Data extracted from a collection
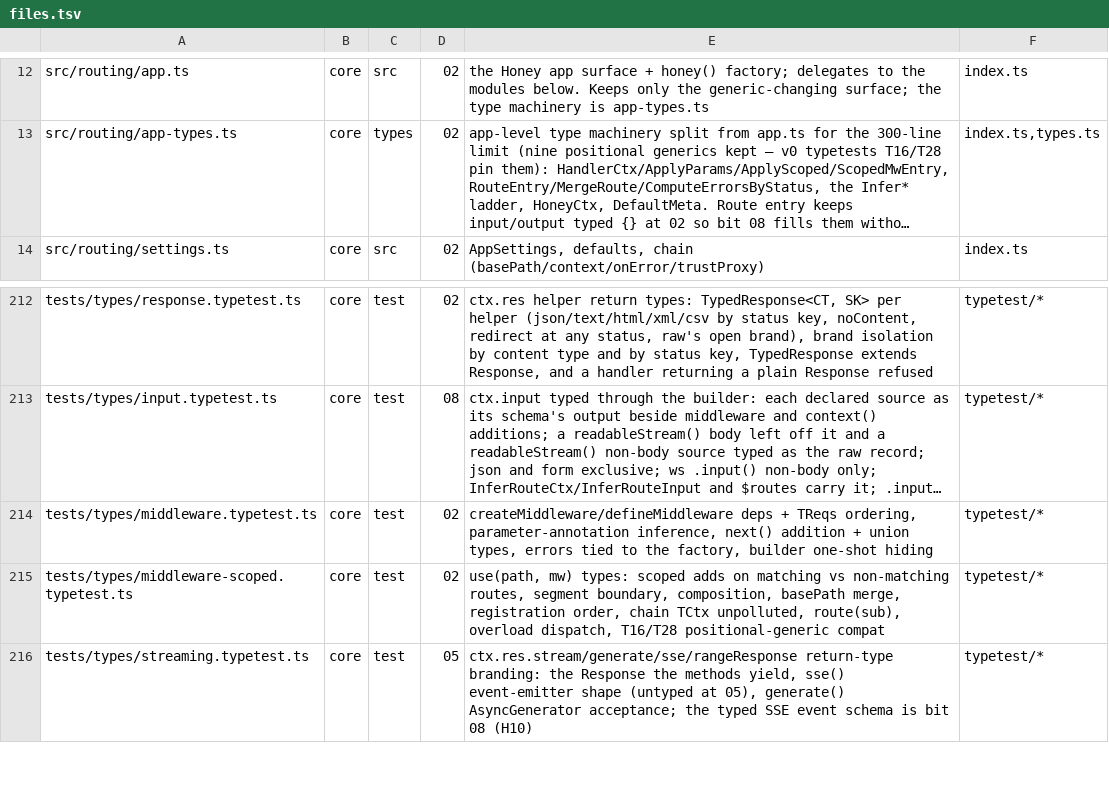
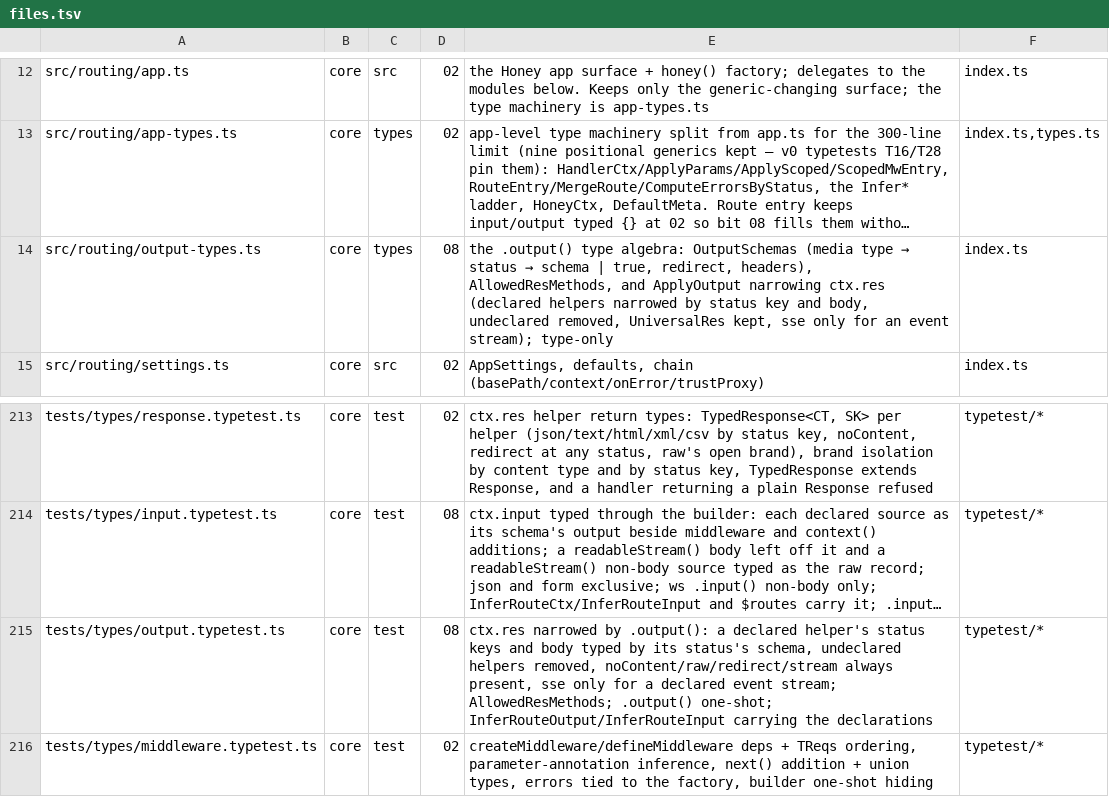
Before and after one commit to workerstack/backend, a TSV file: blueprint/files.tsv, drawn as a sheet; only a part is shown, gaps mark what is left out; the shorter side is filled out with more unchanged rows; long unchanged cells end in …; the diff names each change by its address in the sheet, - before the commit and + after, or states it on an @@ line.

Commit message:
docs(blueprint): rows for output.typetest.ts + output-types.ts; reassign 71240de8ff 08->10 (d1)

```diff
--- a/blueprint/files.tsv
+++ b/blueprint/files.tsv
+row 14: src/routing/output-types.ts | core | types | 08 | the .output() type algebra: OutputSchemas (media type → status → schema | true, redirect, headers), AllowedResMethods, and ApplyOutput narrowing ctx.res (declared helpers narrowed by status key and body, undeclared removed, UniversalRes kept, sse only for an event stream); type-only | index.ts
+row 215: tests/types/output.typetest.ts | core | test | 08 | ctx.res narrowed by .output(): a declared helper's status keys and body typed by its status's schema, undeclared helpers removed, noContent/raw/redirect/stream always present, sse only for a declared event stream; AllowedResMethods; .output() one-shot; InferRouteOutput/InferRouteInput carrying the declarations | typetest/*
```
Also changed, not shown: 1 other file.
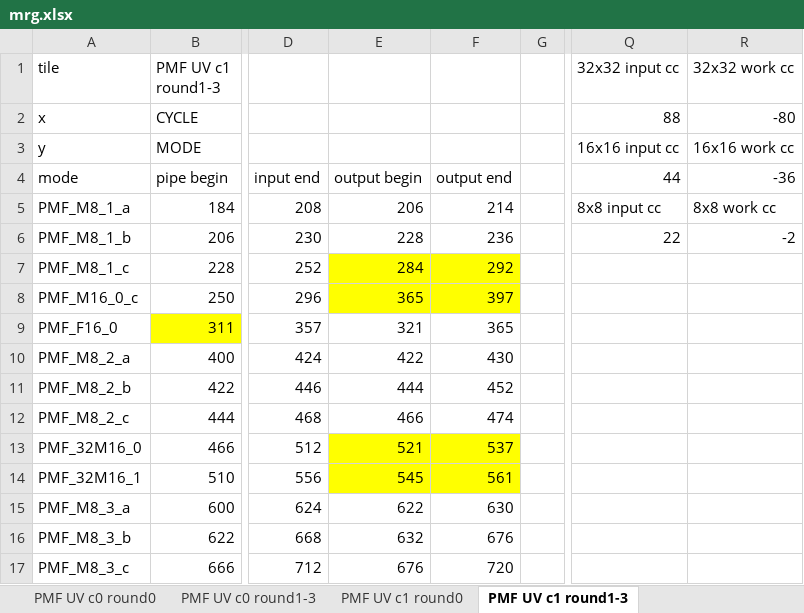
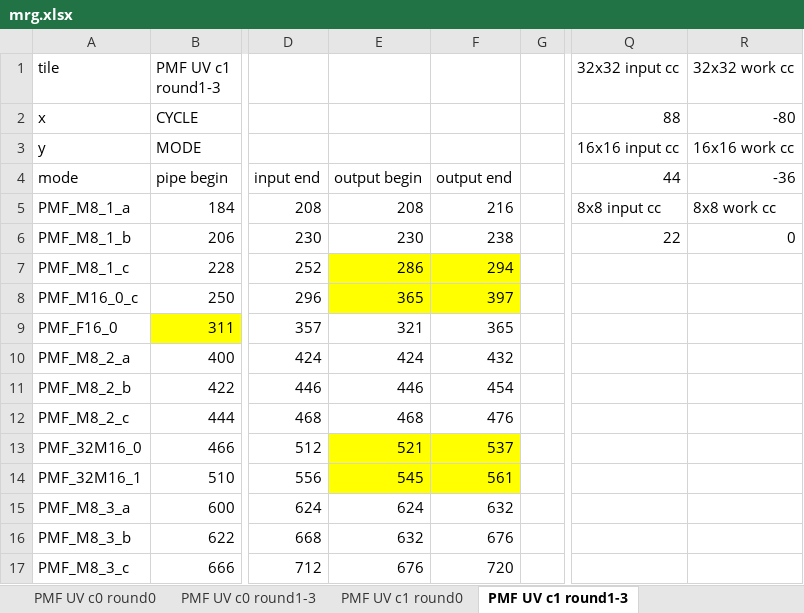
Before and after one commit to RushBTaotao/md, an Excel workbook: mrg.xlsx, sheet PMF UV c1 round1-3, drawn as a sheet; only a part is shown, gaps mark what is left out; values as stored, in another font and other column widths than the file's, no borders; the diff names each change by its address in the sheet, - before the commit and + after, or states it on an @@ line.

```diff
--- a/mrg.xlsx (sheet PMF UV c1 round1-3)
+++ b/mrg.xlsx (sheet PMF UV c1 round1-3)
-E5: 206
+E5: 208
-F5: 214
+F5: 216
-E6: 228
+E6: 230
-F6: 236
+F6: 238
-R6 (32x32 work cc): -2
+R6 (32x32 work cc): 0
-E7: 284
+E7: 286
-F7: 292
+F7: 294
-E10: 422
+E10: 424
-F10: 430
+F10: 432
-E11: 444
+E11: 446
-F11: 452
+F11: 454
-E12: 466
+E12: 468
-F12: 474
+F12: 476
-E15: 622
+E15: 624
-F15: 630
+F15: 632
```
Also changed, not shown: sheet PMF c0 round1-3, sheet PMF sp c0 round1-3, sheet PMF c0 round0, sheet 264PMF Y c0 round0, sheet PMF sp c0 round0, sheet v0, 5 more sheets, other sheet tabs, formulas that keep their value, 36 other files.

[Directions] In the answer, the data should reappear exactly, with no pictures.

[Result]
Before and after one commit to workerstack/backend, a TSV file: blueprint/files.tsv, drawn as a sheet; only a part is shown, gaps mark what is left out; the shorter side is filled out with more unchanged rows; long unchanged cells end in …; the diff names each change by its address in the sheet, - before the commit and + after, or states it on an @@ line.

Commit message:
docs(blueprint): rows for output.typetest.ts + output-types.ts; reassign 71240de8ff 08->10 (d1)

```diff
--- a/blueprint/files.tsv
+++ b/blueprint/files.tsv
+row 14: src/routing/output-types.ts | core | types | 08 | the .output() type algebra: OutputSchemas (media type → status → schema | true, redirect, headers), AllowedResMethods, and ApplyOutput narrowing ctx.res (declared helpers narrowed by status key and body, undeclared removed, UniversalRes kept, sse only for an event stream); type-only | index.ts
+row 215: tests/types/output.typetest.ts | core | test | 08 | ctx.res narrowed by .output(): a declared helper's status keys and body typed by its status's schema, undeclared helpers removed, noContent/raw/redirect/stream always present, sse only for a declared event stream; AllowedResMethods; .output() one-shot; InferRouteOutput/InferRouteInput carrying the declarations | typetest/*
```
Also changed, not shown: 1 other file.
Before and after one commit to RushBTaotao/md, an Excel workbook: mrg.xlsx, sheet PMF UV c1 round1-3, drawn as a sheet; only a part is shown, gaps mark what is left out; values as stored, in another font and other column widths than the file's, no borders; the diff names each change by its address in the sheet, - before the commit and + after, or states it on an @@ line.

```diff
--- a/mrg.xlsx (sheet PMF UV c1 round1-3)
+++ b/mrg.xlsx (sheet PMF UV c1 round1-3)
-E5: 206
+E5: 208
-F5: 214
+F5: 216
-E6: 228
+E6: 230
-F6: 236
+F6: 238
-R6 (32x32 work cc): -2
+R6 (32x32 work cc): 0
-E7: 284
+E7: 286
-F7: 292
+F7: 294
-E10: 422
+E10: 424
-F10: 430
+F10: 432
-E11: 444
+E11: 446
-F11: 452
+F11: 454
-E12: 466
+E12: 468
-F12: 474
+F12: 476
-E15: 622
+E15: 624
-F15: 630
+F15: 632
```
Also changed, not shown: sheet PMF c0 round1-3, sheet PMF sp c0 round1-3, sheet PMF c0 round0, sheet 264PMF Y c0 round0, sheet PMF sp c0 round0, sheet v0, 5 more sheets, other sheet tabs, formulas that keep their value, 36 other files.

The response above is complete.